However, even if the FDA disagrees with the supporting science, current law provides no clear recourse to stop companies from adding these GRAS ingredients to food products.
That was the case with a hemp seed ingredient that biologist Vyacheslav Dushenkov notified FDA about in 1999, when he worked for a now-defunct company that wanted to sell hempseed oil and powder.
The FDA rejected his scientific work in 2000, saying Dushenkov's anecdotal and historical examples of the medicinal use of hemp did not prove it was safe for use in food, but Los Angeles-based Chronic Ice Tea now cites Dushenkov's research in a blog advertising drinks made with hempseed powder.
"We were just quoting it to bring awareness to all the scientific work that has already gone on around hemp safety," said Michael Stweart, the company's chief operating officer who says hempseed ingredients have health benefits similar to those of fish oil.

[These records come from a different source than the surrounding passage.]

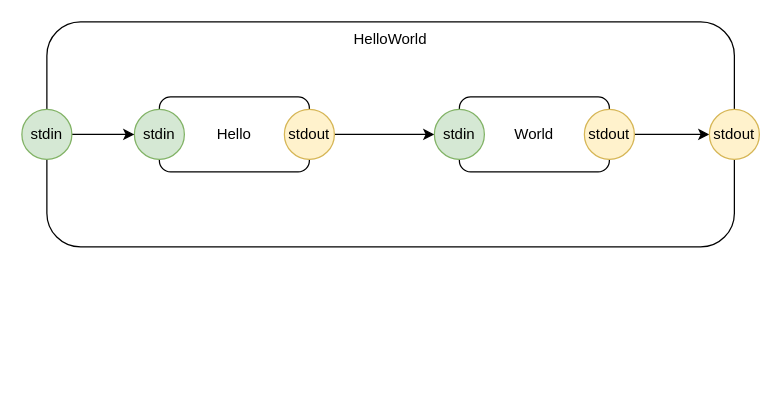
Above: helloworld.drawio in guitarvydas/eh (draw.io), before the change. Source tidied: cells renumbered, new cells numbered last; positions are measured from the earlier drawing's top-left corner, leaving out a move shared by most shapes. Both pictures are drawn from the tidied source at 125%, with x=0, y=0 at pixel (21, 21).
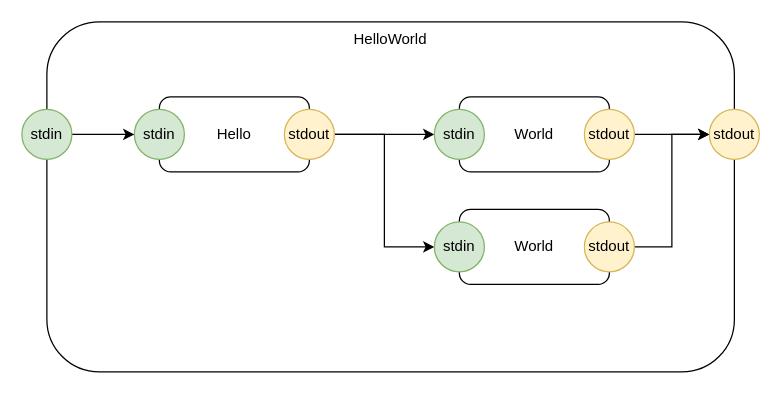
After the change.

Diff of the diagram source:
```diff
@@
 <mxGraphModel>
   <root>
     <mxCell id="0" />
     <mxCell id="1" parent="0" />
     <mxCell id="2" value="HelloWorld" style="rounded=1;whiteSpace=wrap;html=1;verticalAlign=top;" parent="1" vertex="1">
-      <mxGeometry x="20" width="550" height="180" as="geometry" />
+      <mxGeometry x="20" width="550" height="280" as="geometry" />
     </mxCell>
     <mxCell id="3" value="Hello" style="rounded=1;whiteSpace=wrap;html=1;" parent="1" vertex="1">
       <mxGeometry x="110" y="60" width="120" height="60" as="geometry" />
     </mxCell>
     <mxCell id="4" value="World" style="rounded=1;whiteSpace=wrap;html=1;" parent="1" vertex="1">
       <mxGeometry x="350" y="60" width="120" height="60" as="geometry" />
     </mxCell>
     <mxCell id="5" style="edgeStyle=orthogonalEdgeStyle;rounded=0;jettySize=auto;html=1;exitX=1;exitY=0.5;exitDx=0;exitDy=0;entryX=0;entryY=0.5;entryDx=0;entryDy=0;" parent="1" edge="1" source="6" target="7">
       <mxGeometry relative="1" as="geometry" />
     </mxCell>
+    <mxCell id="14" style="edgeStyle=orthogonalEdgeStyle;rounded=0;jettySize=auto;html=1;exitX=1;exitY=0.5;exitDx=0;exitDy=0;entryX=0;entryY=0.5;entryDx=0;entryDy=0;" parent="1" edge="1" source="6" target="16">
+      <mxGeometry relative="1" as="geometry" />
+    </mxCell>
     <mxCell id="6" value="stdout" style="ellipse;whiteSpace=wrap;html=1;fillColor=#fff2cc;strokeColor=#d6b656;" parent="1" vertex="1">
       <mxGeometry x="210" y="70" width="40" height="40" as="geometry" />
     </mxCell>
     <mxCell id="7" value="stdin" style="ellipse;whiteSpace=wrap;html=1;fillColor=#d5e8d4;strokeColor=#82b366;" parent="1" vertex="1">
       <mxGeometry x="330" y="70" width="40" height="40" as="geometry" />
     </mxCell>
     <mxCell id="8" value="stdin" style="ellipse;whiteSpace=wrap;html=1;fillColor=#d5e8d4;strokeColor=#82b366;" parent="1" vertex="1">
       <mxGeometry x="90" y="70" width="40" height="40" as="geometry" />
     </mxCell>
     <mxCell id="9" style="edgeStyle=orthogonalEdgeStyle;rounded=0;jettySize=auto;html=1;exitX=1;exitY=0.5;exitDx=0;exitDy=0;" parent="1" edge="1" source="10" target="11">
       <mxGeometry relative="1" as="geometry" />
     </mxCell>
     <mxCell id="10" value="stdout" style="ellipse;whiteSpace=wrap;html=1;fillColor=#fff2cc;strokeColor=#d6b656;" parent="1" vertex="1">
       <mxGeometry x="450" y="70" width="40" height="40" as="geometry" />
     </mxCell>
     <mxCell id="11" value="stdout" style="ellipse;whiteSpace=wrap;html=1;fillColor=#fff2cc;strokeColor=#d6b656;" parent="1" vertex="1">
       <mxGeometry x="550" y="70" width="40" height="40" as="geometry" />
     </mxCell>
     <mxCell id="12" style="edgeStyle=orthogonalEdgeStyle;rounded=0;jettySize=auto;html=1;exitX=1;exitY=0.5;exitDx=0;exitDy=0;entryX=0;entryY=0.5;entryDx=0;entryDy=0;" parent="1" edge="1" source="13" target="8">
       <mxGeometry relative="1" as="geometry" />
     </mxCell>
     <mxCell id="13" value="stdin" style="ellipse;whiteSpace=wrap;html=1;fillColor=#d5e8d4;strokeColor=#82b366;" parent="1" vertex="1">
       <mxGeometry y="70" width="40" height="40" as="geometry" />
     </mxCell>
+    <mxCell id="15" value="World" style="rounded=1;whiteSpace=wrap;html=1;" parent="1" vertex="1">
+      <mxGeometry x="350" y="150" width="120" height="60" as="geometry" />
+    </mxCell>
+    <mxCell id="16" value="stdin" style="ellipse;whiteSpace=wrap;html=1;fillColor=#d5e8d4;strokeColor=#82b366;" parent="1" vertex="1">
+      <mxGeometry x="330" y="160" width="40" height="40" as="geometry" />
+    </mxCell>
+    <mxCell id="17" style="edgeStyle=orthogonalEdgeStyle;rounded=0;jettySize=auto;html=1;exitX=1;exitY=0.5;exitDx=0;exitDy=0;entryX=0;entryY=0.5;entryDx=0;entryDy=0;" parent="1" edge="1" source="18" target="11">
+      <mxGeometry relative="1" as="geometry" />
+    </mxCell>
+    <mxCell id="18" value="stdout" style="ellipse;whiteSpace=wrap;html=1;fillColor=#fff2cc;strokeColor=#d6b656;" parent="1" vertex="1">
+      <mxGeometry x="450" y="160" width="40" height="40" as="geometry" />
+    </mxCell>
   </root>
 </mxGraphModel>
```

If FDA suspects an ingredient deemed "safe" is actually harmful, the government can take action after a product hits the market, but it does not track how often that has happened. In one case, in 2010, the agency issued warning letters to four makers of popular caffeinated alcoholic drinks, declaring caffeine unsafe in alcoholic beverages. Under threat of product seizure, the companies stopped making the drinks.
Consumers may also petition the FDA to take an ingredient off the "safe" list, although a report by the Government Accountability Office found those requests can take years to review.
Earlier this year, the FDA proposed sweeping new food safety rules regarding contamination of food in the wake of recent listeria and salmonella outbreaks, but no changes were proposed to the GRAS system.
Michael Taylor, FDA deputy commissioner for foods, said in an interview that he feels the program works well but that it is time to consider updating it to ensure the evidence supporting "safe" designations reflects the latest science. He added that FDA would benefit from having access to the scientific evidence companies use to determine that an ingredient is GRAS.
"We're not driven by a sense that there is a pressing public health emergency," Taylor said. "But there are decisions being made based on data that we don't have access to, and that creates a question about the basis on which those decisions are made."
In 1969, President Richard Nixon ordered FDA to review food additives then on the "safe" list. While concluding most ingredients were safe, the review panel questioned the safety of 35 substances. In its 2010 examination of the program, the GAO found FDA had yet to review 18 of those. The agency could not readily explain why, but has in the past pointed to short staffing.
The GAO also recommended that companies be required to tell FDA and the public about any ingredients they deem "safe," and that FDA take steps to prevent scientific conflicts of interest.
Taylor said that over the next year FDA may send out new administrative rules detailing how companies should demonstrate ingredient safety, but he noted it would take an act of Congress to force companies to share all their information with FDA.
George Washington University's Public Health Dean Lynn Goldman, who in 2011 studied the GRAS program at FDA's request, believes letting companies evaluate their own ingredients risks biased science. "The public should expect that the FDA can give some assurance that the safety of our food is not simply determined by the industry," she said.
Recent reports of deaths after the consumption of energy drinks or shots have prompted U.S. Sens. Dick Durbin and Richard Blumenthal, Democrats from Illinois and Connecticut, to ask the FDA to investigate whether specific stimulants in the drinks can be harmful, including some deemed GRAS by beverage makers. FDA has not determined what caused the deaths.